ASSIGNMENT:
From the records below, determine the number of lines containing "gaps". Output that number alone.
DATA TO PROCESS below:
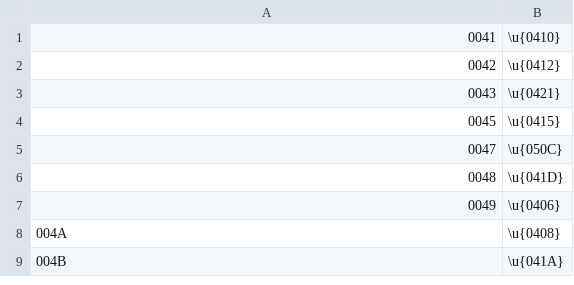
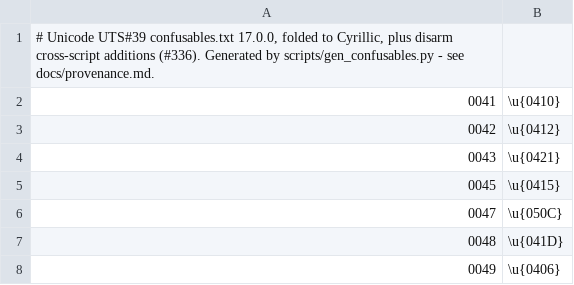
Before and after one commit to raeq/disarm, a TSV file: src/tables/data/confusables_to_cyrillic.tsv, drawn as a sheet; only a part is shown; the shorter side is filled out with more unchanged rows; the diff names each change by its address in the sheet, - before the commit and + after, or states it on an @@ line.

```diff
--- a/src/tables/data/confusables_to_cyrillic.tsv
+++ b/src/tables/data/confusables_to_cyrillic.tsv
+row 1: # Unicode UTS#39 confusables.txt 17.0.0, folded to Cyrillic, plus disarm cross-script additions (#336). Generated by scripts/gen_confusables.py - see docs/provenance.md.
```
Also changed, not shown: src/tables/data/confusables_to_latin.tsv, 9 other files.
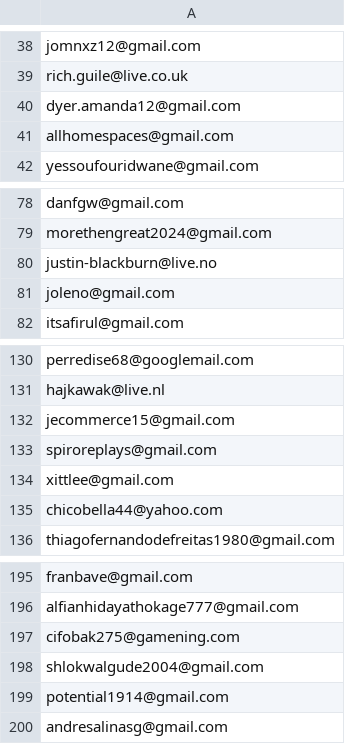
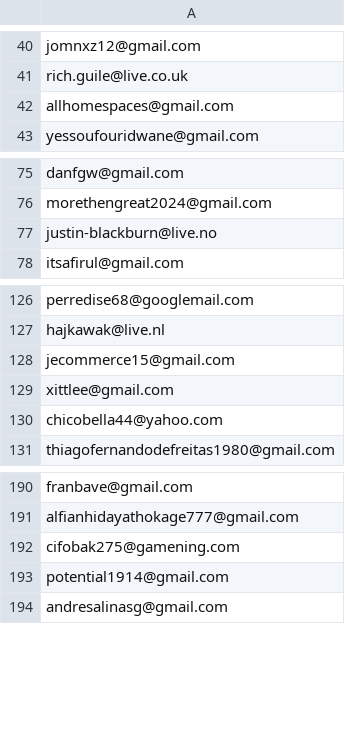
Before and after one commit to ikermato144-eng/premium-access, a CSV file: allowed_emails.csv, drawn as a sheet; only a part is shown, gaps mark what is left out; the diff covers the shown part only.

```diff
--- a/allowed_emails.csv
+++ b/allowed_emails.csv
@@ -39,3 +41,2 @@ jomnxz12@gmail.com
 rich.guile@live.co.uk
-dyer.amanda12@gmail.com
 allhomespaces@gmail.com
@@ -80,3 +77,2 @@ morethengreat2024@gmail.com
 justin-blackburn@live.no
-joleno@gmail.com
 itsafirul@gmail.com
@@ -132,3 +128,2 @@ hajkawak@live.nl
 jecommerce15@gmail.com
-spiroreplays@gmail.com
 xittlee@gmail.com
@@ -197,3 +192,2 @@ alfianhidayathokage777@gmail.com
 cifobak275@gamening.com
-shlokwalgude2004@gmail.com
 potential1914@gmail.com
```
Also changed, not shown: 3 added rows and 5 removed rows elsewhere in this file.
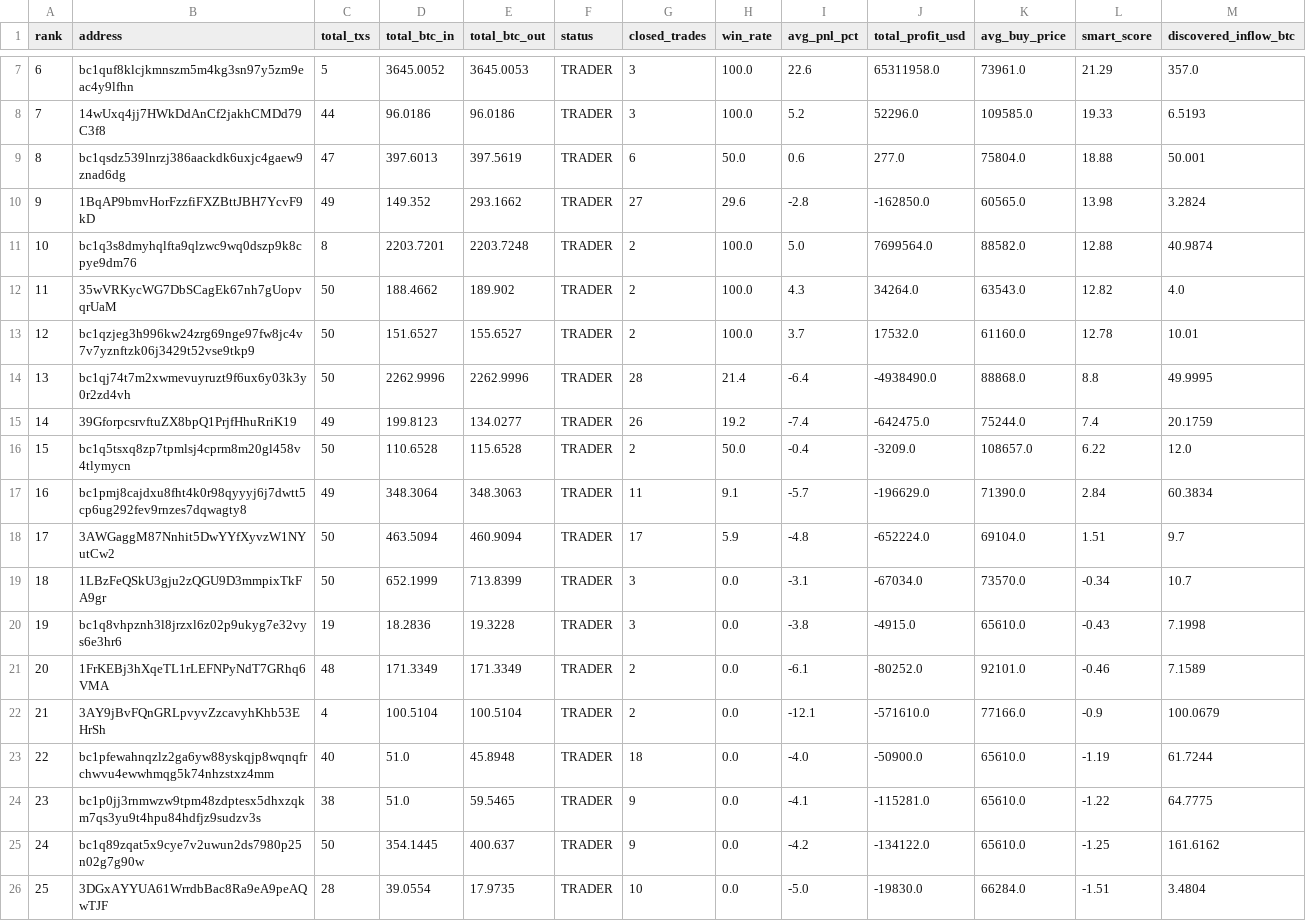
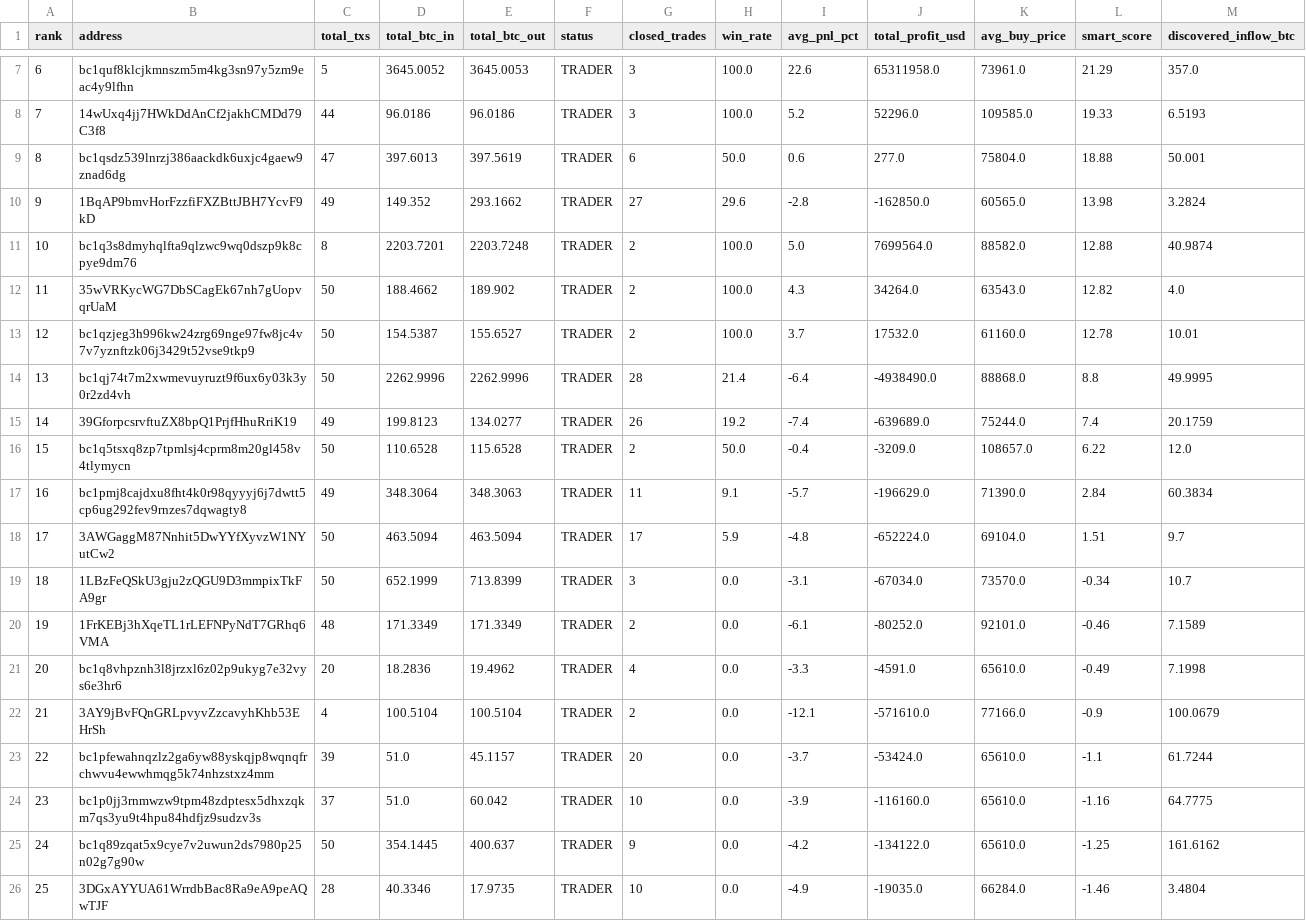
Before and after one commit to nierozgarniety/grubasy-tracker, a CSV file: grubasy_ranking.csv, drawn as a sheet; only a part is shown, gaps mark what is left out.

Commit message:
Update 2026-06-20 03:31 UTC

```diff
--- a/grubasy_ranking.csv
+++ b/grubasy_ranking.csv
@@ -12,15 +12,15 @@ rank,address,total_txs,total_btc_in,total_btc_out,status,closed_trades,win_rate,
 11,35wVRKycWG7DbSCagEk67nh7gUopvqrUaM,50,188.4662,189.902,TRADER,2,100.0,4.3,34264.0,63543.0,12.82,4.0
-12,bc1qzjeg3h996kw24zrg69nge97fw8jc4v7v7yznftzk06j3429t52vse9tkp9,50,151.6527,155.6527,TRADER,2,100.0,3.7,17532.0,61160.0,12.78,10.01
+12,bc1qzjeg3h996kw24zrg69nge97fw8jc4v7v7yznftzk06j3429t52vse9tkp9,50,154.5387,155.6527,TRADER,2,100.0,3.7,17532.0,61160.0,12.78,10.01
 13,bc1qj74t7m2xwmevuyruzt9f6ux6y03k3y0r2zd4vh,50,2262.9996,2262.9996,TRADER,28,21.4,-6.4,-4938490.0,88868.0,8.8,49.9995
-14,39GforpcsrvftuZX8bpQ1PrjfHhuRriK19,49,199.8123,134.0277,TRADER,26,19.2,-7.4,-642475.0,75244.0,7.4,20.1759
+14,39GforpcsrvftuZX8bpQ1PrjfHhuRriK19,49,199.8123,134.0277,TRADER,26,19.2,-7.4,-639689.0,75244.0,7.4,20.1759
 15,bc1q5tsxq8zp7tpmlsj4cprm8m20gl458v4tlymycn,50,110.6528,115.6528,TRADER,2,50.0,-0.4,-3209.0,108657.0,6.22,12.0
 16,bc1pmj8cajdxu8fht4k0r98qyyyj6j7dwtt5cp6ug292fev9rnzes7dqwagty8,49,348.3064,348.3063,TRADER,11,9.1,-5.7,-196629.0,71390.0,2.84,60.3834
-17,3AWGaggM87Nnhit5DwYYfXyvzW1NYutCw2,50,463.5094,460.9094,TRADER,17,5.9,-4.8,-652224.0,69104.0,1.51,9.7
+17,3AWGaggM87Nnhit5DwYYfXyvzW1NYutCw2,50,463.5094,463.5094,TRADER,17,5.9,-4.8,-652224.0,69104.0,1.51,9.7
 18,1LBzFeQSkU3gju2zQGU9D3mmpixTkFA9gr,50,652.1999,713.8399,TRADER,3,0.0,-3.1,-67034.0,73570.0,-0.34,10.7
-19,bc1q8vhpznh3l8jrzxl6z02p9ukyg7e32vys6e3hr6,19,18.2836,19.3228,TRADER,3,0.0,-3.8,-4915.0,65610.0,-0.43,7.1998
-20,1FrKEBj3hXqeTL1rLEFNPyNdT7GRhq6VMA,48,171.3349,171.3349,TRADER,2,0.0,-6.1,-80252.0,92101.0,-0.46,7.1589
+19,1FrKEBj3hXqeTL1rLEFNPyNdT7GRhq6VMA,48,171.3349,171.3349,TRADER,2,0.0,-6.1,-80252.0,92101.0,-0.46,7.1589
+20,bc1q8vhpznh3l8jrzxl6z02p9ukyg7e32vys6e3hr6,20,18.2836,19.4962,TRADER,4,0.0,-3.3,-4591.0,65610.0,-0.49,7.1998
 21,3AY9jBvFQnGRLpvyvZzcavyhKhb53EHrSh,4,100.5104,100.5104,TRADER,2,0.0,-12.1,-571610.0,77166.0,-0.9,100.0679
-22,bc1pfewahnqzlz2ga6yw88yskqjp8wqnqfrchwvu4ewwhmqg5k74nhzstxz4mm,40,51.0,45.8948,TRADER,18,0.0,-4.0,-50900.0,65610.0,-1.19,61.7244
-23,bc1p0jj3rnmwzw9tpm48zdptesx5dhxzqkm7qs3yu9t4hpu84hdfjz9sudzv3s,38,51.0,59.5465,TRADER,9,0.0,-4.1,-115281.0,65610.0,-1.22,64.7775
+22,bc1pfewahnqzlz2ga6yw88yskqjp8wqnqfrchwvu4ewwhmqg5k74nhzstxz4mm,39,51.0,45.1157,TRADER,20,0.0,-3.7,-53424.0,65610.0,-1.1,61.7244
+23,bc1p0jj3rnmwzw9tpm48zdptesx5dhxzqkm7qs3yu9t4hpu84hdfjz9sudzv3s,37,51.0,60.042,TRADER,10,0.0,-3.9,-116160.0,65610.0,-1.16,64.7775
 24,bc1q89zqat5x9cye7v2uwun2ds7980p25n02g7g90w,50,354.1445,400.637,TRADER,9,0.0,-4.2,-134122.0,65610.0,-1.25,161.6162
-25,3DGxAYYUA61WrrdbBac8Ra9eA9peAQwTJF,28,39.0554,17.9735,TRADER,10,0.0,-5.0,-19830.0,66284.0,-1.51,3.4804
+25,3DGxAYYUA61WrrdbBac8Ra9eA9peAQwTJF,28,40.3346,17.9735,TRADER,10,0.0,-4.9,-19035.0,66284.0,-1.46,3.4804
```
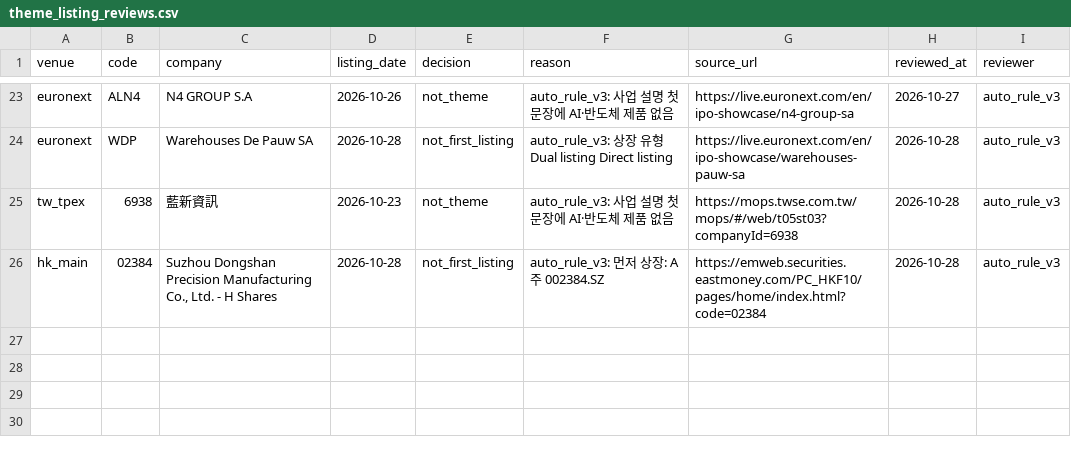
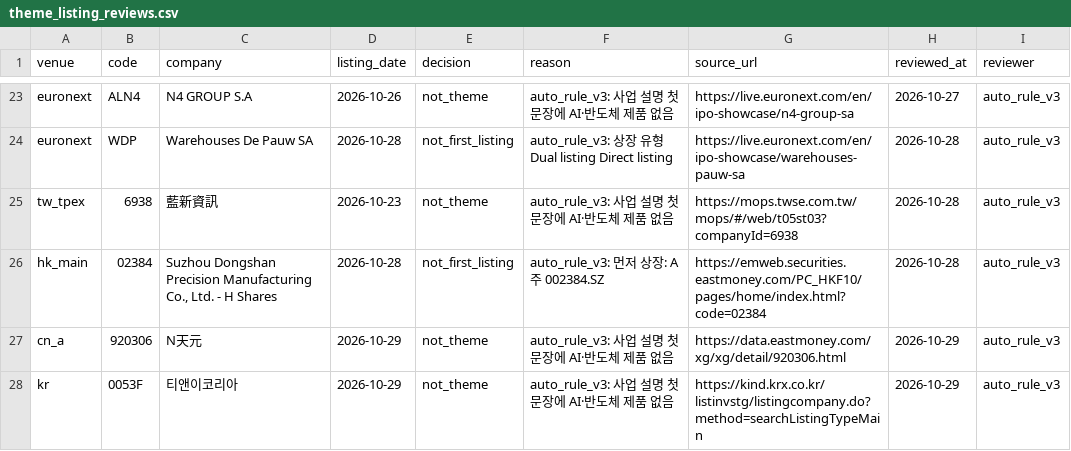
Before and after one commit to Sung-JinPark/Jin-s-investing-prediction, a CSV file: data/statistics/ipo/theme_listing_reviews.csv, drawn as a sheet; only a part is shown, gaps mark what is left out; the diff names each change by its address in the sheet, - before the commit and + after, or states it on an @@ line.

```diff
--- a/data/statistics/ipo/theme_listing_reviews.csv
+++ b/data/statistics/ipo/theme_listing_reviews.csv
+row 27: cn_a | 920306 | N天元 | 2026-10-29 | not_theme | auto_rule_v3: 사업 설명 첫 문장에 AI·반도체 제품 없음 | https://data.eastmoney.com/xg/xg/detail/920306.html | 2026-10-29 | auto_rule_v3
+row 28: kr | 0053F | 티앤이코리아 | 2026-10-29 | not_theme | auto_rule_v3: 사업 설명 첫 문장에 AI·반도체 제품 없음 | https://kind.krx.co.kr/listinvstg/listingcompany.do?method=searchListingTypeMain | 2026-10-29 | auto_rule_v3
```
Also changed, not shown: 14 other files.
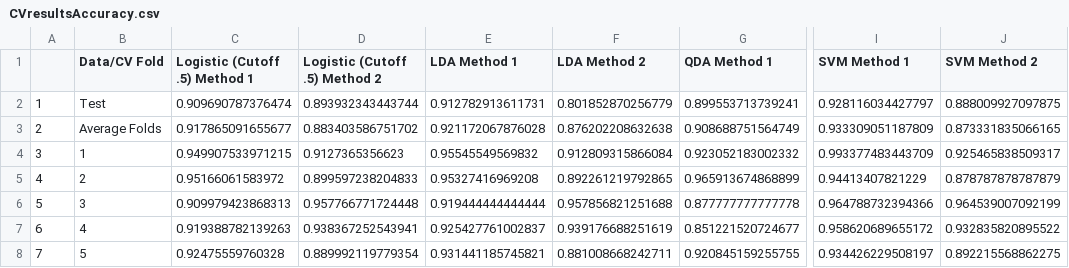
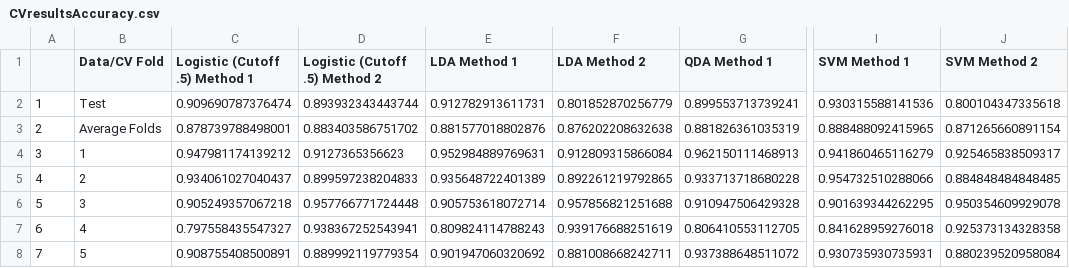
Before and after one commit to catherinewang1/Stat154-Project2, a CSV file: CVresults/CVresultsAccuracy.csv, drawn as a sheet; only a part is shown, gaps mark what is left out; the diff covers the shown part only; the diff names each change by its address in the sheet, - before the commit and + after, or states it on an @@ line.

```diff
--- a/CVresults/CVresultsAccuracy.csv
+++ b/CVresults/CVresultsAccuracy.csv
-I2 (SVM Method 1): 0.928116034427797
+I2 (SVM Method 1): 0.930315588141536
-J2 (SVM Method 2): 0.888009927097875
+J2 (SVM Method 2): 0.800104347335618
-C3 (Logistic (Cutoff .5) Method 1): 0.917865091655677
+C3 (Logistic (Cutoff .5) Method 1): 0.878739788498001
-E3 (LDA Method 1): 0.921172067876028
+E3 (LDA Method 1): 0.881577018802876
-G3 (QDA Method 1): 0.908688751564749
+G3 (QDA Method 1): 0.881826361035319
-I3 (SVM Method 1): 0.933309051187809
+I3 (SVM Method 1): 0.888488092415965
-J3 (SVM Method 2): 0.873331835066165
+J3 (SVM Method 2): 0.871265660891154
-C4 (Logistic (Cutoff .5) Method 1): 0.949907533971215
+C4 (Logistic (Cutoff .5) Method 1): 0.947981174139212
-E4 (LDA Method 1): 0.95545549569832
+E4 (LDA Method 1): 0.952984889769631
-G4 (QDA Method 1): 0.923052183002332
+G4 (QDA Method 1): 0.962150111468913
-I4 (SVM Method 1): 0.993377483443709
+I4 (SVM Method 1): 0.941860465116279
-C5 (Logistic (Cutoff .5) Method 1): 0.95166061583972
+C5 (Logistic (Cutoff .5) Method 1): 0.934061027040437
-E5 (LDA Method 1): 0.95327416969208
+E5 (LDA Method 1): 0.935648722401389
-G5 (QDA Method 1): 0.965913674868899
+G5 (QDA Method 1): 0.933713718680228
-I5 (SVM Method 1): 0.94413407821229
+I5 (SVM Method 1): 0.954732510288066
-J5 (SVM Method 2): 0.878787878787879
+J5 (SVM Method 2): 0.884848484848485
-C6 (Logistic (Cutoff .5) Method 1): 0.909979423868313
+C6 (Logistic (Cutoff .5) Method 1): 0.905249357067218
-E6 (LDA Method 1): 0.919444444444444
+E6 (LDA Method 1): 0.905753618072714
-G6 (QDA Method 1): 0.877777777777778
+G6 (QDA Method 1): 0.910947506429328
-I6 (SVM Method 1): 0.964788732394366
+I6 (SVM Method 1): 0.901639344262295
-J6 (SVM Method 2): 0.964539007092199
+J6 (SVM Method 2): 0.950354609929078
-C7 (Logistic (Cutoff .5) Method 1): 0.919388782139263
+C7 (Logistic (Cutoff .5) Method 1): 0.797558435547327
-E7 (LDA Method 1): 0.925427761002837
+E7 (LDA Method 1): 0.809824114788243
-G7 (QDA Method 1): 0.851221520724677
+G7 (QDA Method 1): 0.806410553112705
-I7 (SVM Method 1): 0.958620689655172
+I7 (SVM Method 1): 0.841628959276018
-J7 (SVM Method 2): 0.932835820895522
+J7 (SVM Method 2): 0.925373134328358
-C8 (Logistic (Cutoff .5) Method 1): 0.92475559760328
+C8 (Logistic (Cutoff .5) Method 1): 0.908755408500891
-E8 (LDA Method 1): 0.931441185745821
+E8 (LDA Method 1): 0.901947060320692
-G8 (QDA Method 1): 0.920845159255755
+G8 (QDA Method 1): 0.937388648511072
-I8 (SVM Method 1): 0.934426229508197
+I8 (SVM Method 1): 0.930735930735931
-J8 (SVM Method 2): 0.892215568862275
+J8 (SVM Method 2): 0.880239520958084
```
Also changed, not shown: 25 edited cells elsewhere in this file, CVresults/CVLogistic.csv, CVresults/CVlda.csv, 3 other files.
End of DATA TO PROCESS.
PROBLEM SOLUTION:
4